Paramedic Rebecca Hoke prepares a dose of the Pfizer-BioNTech COVID-19 vaccine in Fort Worth, Texas, Nov. 11, 2021.
Paramedic Rebecca Hoke prepares a dose of the Pfizer-BioNTech COVID-19 vaccine in Fort Worth, Texas, Nov. 11, 2021.   -   Copyright  AP Photo/LM Otero

Latvian MPs who have not been vaccinated or recovered from COVID-19 will have their pay suspended and no longer be able to take part in parliamentary votes.

MPs approved the measure in a vote on Friday with 62 votes in favour in the 100-seat parliament.

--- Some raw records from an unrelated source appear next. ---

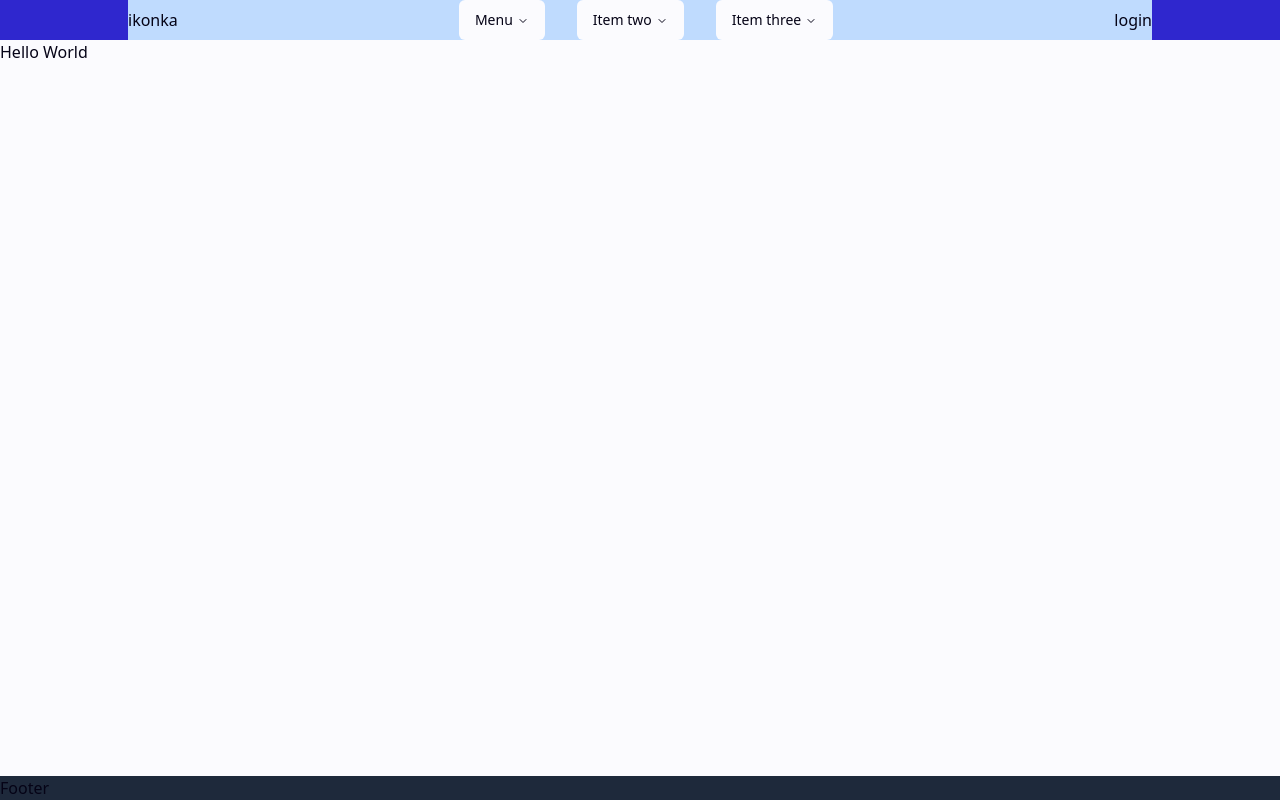
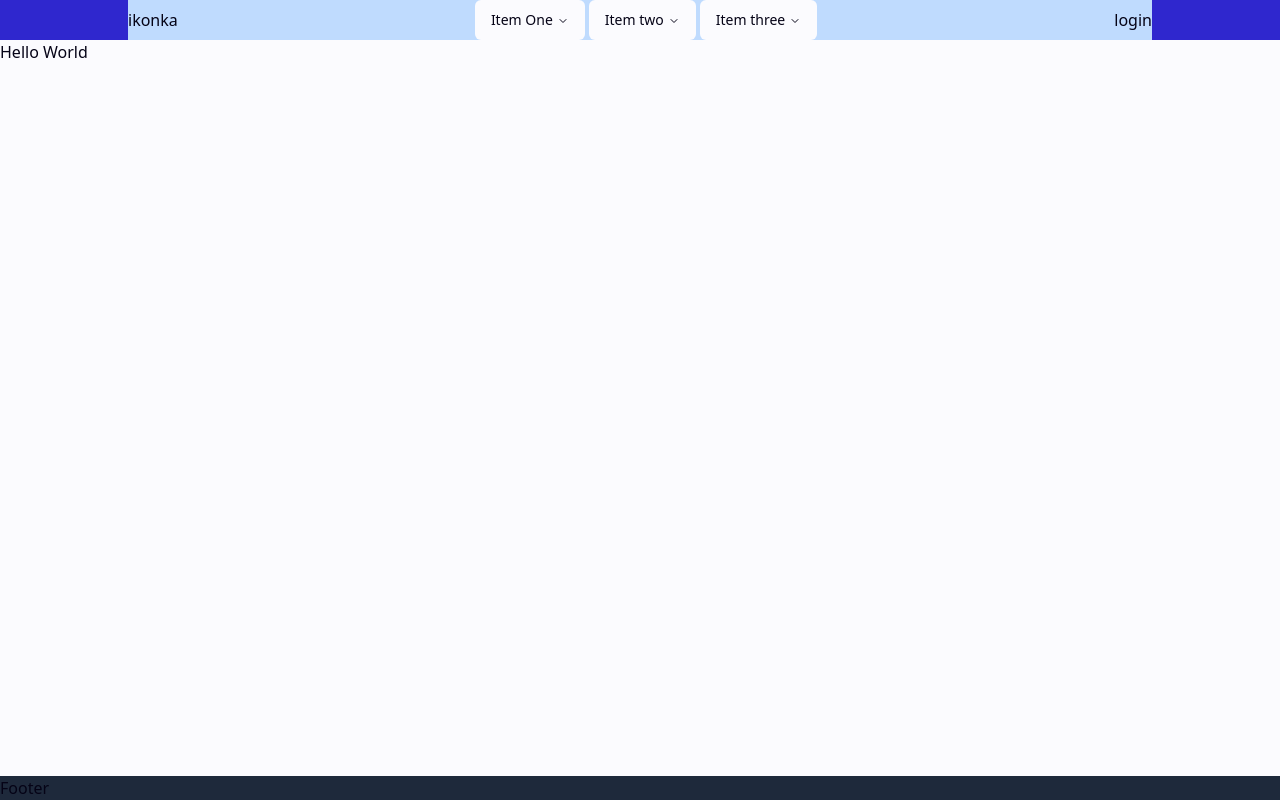
Before and after one commit to meroo893/HackAUBG-6.0, a Next.js app in the folder client/hack-aubg-6-0/: page / in a window 1280 px wide. Built offline with nearby package versions, Linux system fonts and the light colour scheme.

Commit message:
Fixed shadcn nav import

```diff
--- a/client/hack-aubg-6-0/src/components/Navbar.tsx
+++ b/client/hack-aubg-6-0/src/components/Navbar.tsx
@@ -14,27 +14,31 @@ import {
 
 export default function Navbar() {
   return (
-    <div className="flex justify-center items- bg-primary">
+    <div className="flex justify-center bg-primary">
       <div className="flex bg-blue-200 justify-between w-4/5 items-center">
         <div>ikonka</div>
-        <div className="flex flex-row">
+        <div className="flex">
           <NavigationMenu>
             <NavigationMenuList>
               <NavigationMenuItem>
-                <div className="flex flex-row gap-8">
-                  <NavigationMenuTrigger>Menu</NavigationMenuTrigger>
+                <NavigationMenuTrigger>Item One</NavigationMenuTrigger>
                 <NavigationMenuContent>
                   <NavigationMenuLink>Link</NavigationMenuLink>
                 </NavigationMenuContent>
+              </NavigationMenuItem>
+
+              <NavigationMenuItem>
                 <NavigationMenuTrigger>Item two</NavigationMenuTrigger>
                 <NavigationMenuContent>
                   <NavigationMenuLink>Link</NavigationMenuLink>
                 </NavigationMenuContent>
+              </NavigationMenuItem>
+
+              <NavigationMenuItem>
                 <NavigationMenuTrigger>Item three</NavigationMenuTrigger>
                 <NavigationMenuContent>
                   <NavigationMenuLink>Link</NavigationMenuLink>
                 </NavigationMenuContent>
-                </div>
               </NavigationMenuItem>
             </NavigationMenuList>
           </NavigationMenu>
```
Lines whose indentation alone changed are shown as unchanged.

"From November 15, an MP will be entitled to participate in the work of the Saeima [Latvia's Parliament] only if he or she has presented an interoperable COVID-19 certificate confirming the fact of vaccination or illness," the statement from the parliament press office states.

"The payment of a monthly salary and compensation will be suspended for a Saeima MP who will not be entitled to participate in the work of the parliament," it adds.

The measure also applies to local government lawmakers and will come into force as the country exits its latest one-month lockdown.

Since October 21, all non-essential stores -- as well as cultural and leisure venues -- have been closed with public gatherings banned and private gatherings only allowed among one household. A nighttime curfew from 20:00 until 05:00 is also currently in force.

Starting next week, the country will enter a "green mode" with different rules for vaccinated and unvaccinated people.

Only 53.6% of Latvia's 1.9 million population is fully vaccinated, well below the EU average of 64.9%.

The country is currently categorised as of "high concern" by the European Centre for Disease Prevention and Control (ECDC).

The public health agency noted that the hospital admission and occupancy rates in Latvia over the past week were among the highest in the 31 countries in the EU/EEA region.

The country has reported 236,765 infections since the beginning of the pandemic and 3,646 deaths.